The marked money, Lloyd explained, was "mute" money, old or mutilated bills distinctively marked for return to the federal reserve.
"Six days after the robbery, Cunningham is over at Woody's buying a money order, and he has a bunch of the marked money," Lloyd said Wednesday. "When he was arrested five weeks later, he had two or three marked bills still in his wallet. That's all the prosecution had to go on."
Evidence for the defense
Lloyd contended his investigators were able to prove without a doubt that Cunningham was not the bandit.
Lloyd said Cunningham got the marked money from two customers at a rummage sale he had in front of his Swiss Village business just days after the robbery.
Lloyd said evidence also indicated Cunningham could not have been at the bank at the time of the robbery. His office subpoenaed telephone records from a man in Pinetop, showing that he made a call to Cunningham in Payson just 20 minutes before the bank robbery.
The time frame of the escape and the description of the robber do not point to Cunningham either, Lloyd argued.
Witness accounts describe the robber as having long hair curling up from under his ski mask. He was wearing old blue jeans with holes in the knees, Lloyd said, and in one surveillance video clip, the robber appears to be slightly overweight.
The attorney said surveillance video from the Bank One branch in Payson shows Cunningham cashing a check there less than 90 minutes later, with short hair and dress slacks.
"And, of course, (David) is as skinny as a rail," he said.
Lloyd concludes that in order for Cunningham to be at the Pine branch around 11 a.m., and at the Payson branch 90 minutes later -- without passing the sheriff's deputy en route or the roadblock north of Payson -- he would have had to speed down the Control Road while changing his clothes.
"We sent our investigator out with a video camera down the Control Road," Lloyd said. "It took our guy a little over an hour to make it. He would really have to have been planning it. And if you were going to plan something that carefully, why would you bother taking the marked money?"
But it was the robber's hands that proved to be the defense's best evidence, Lloyd said. In the photos, the robber's fingers look short and stubby, while Cunningham's are long and slender, he said.
"There's just no way those hands could have belonged to my client," he said.
On top of everything else, Lloyd said, Cunningham had an alibi.
"I had a gal who absolutely swore he was with her and her husband from about 10:30 a.m. to about noon, having brunch," he said.
Decision took four months
Lloyd said he presented his evidence to the county attorney's office in the fall of 1998. "The real push finally came when we got the bank surveillance photos from the FBI," he said. "That's when we started pushing for dismissal." After months of crammed court schedules for both prosecutors and the defense attorney, and consideration of the evidence, Lloyd got the dismissal.
The Roundup was unsuccessful in its attempts to reach Cunningham for comment.
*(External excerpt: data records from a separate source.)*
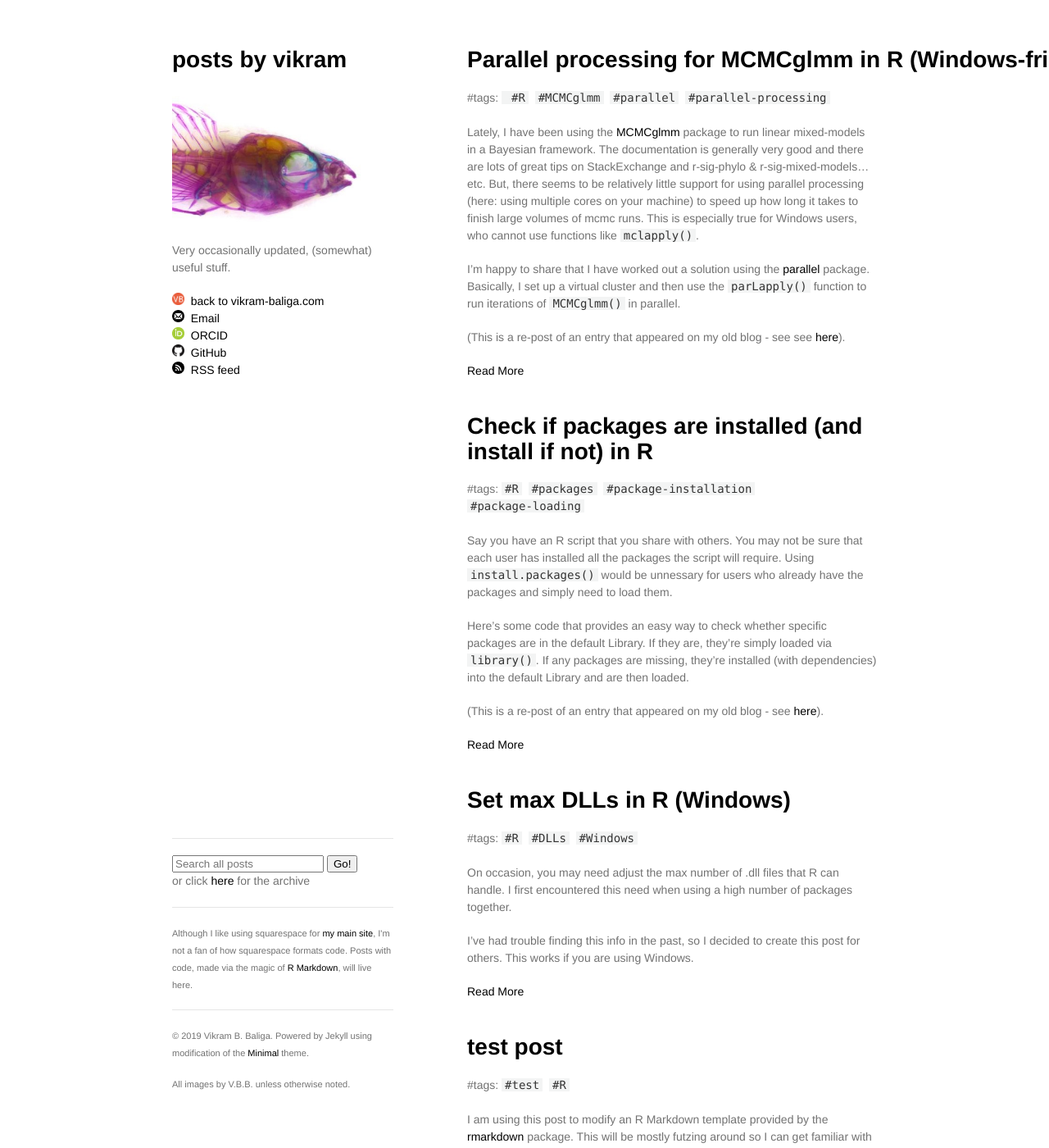
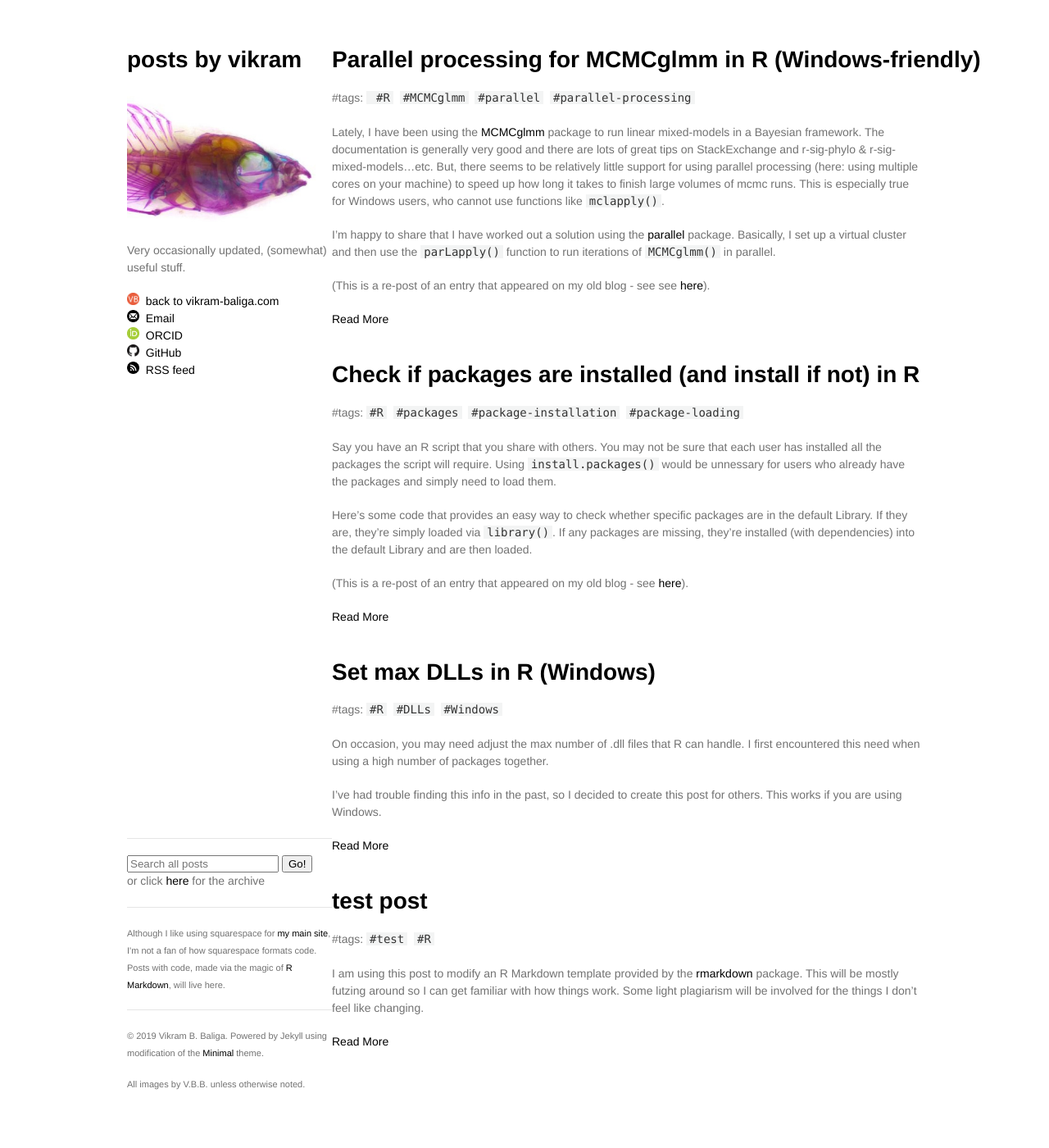
Before and after one commit to vbaliga/vbaliga.github.io, a Jekyll site: the page built from index.html, in a window 1280 px wide and 1400 px high. Shown: the whole window at 82% size. Built offline with Jekyll 4.4.1, drawn with Linux system fonts in a browser that asks for light colours; a script that is not in the unit is left out.

Commit message:
Update style.css

```diff
--- a/assets/css/style.css
+++ b/assets/css/style.css
@@ -312,7 +312,7 @@ body {
 
 h1, h2, h3, h4, h5, h6 {
   color: #222;
-  font: Helvetica, Arial, sans-serif;
+  font: Roboto, Helvetica, Arial, sans-serif;
   margin: 0 0 20px;
 }
 
@@ -358,7 +358,7 @@ a:hover small {
 }
 
 .wrapper {
-  width: 860px;
+  width: 970px;
   margin: 0 auto;
 }
 
@@ -411,7 +411,7 @@ img {
 }
 
 header {
-  width: 270px;
+  width: 250px;
   float: left;
   position: fixed;
   -webkit-font-smoothing: subpixel-antialiased;
@@ -478,7 +478,7 @@ header ul a strong {
 }
 
 section {
-  width: 500px;
+  width: 720px;
   float: right;
   padding-bottom: 50px;
 }
@@ -495,7 +495,7 @@ hr {
 }
 
 footer {
-  width: 270px;
+  width: 250px;
   float: left;
   position: fixed;
   bottom: 50px;
```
Lloyd said he found no fault with the efforts of county officials to prosecute his client.
"I've known Cunningham ever since he moved to town, and I really felt bad about it," Lloyd said, "but I have no fault with what the sheriff's office did, and no fault with what the county attorney's office did. If I would have been in their shoes, I'd have filed the charges, too.
"It just goes to show what can happen if you're in the wrong place at the wrong time."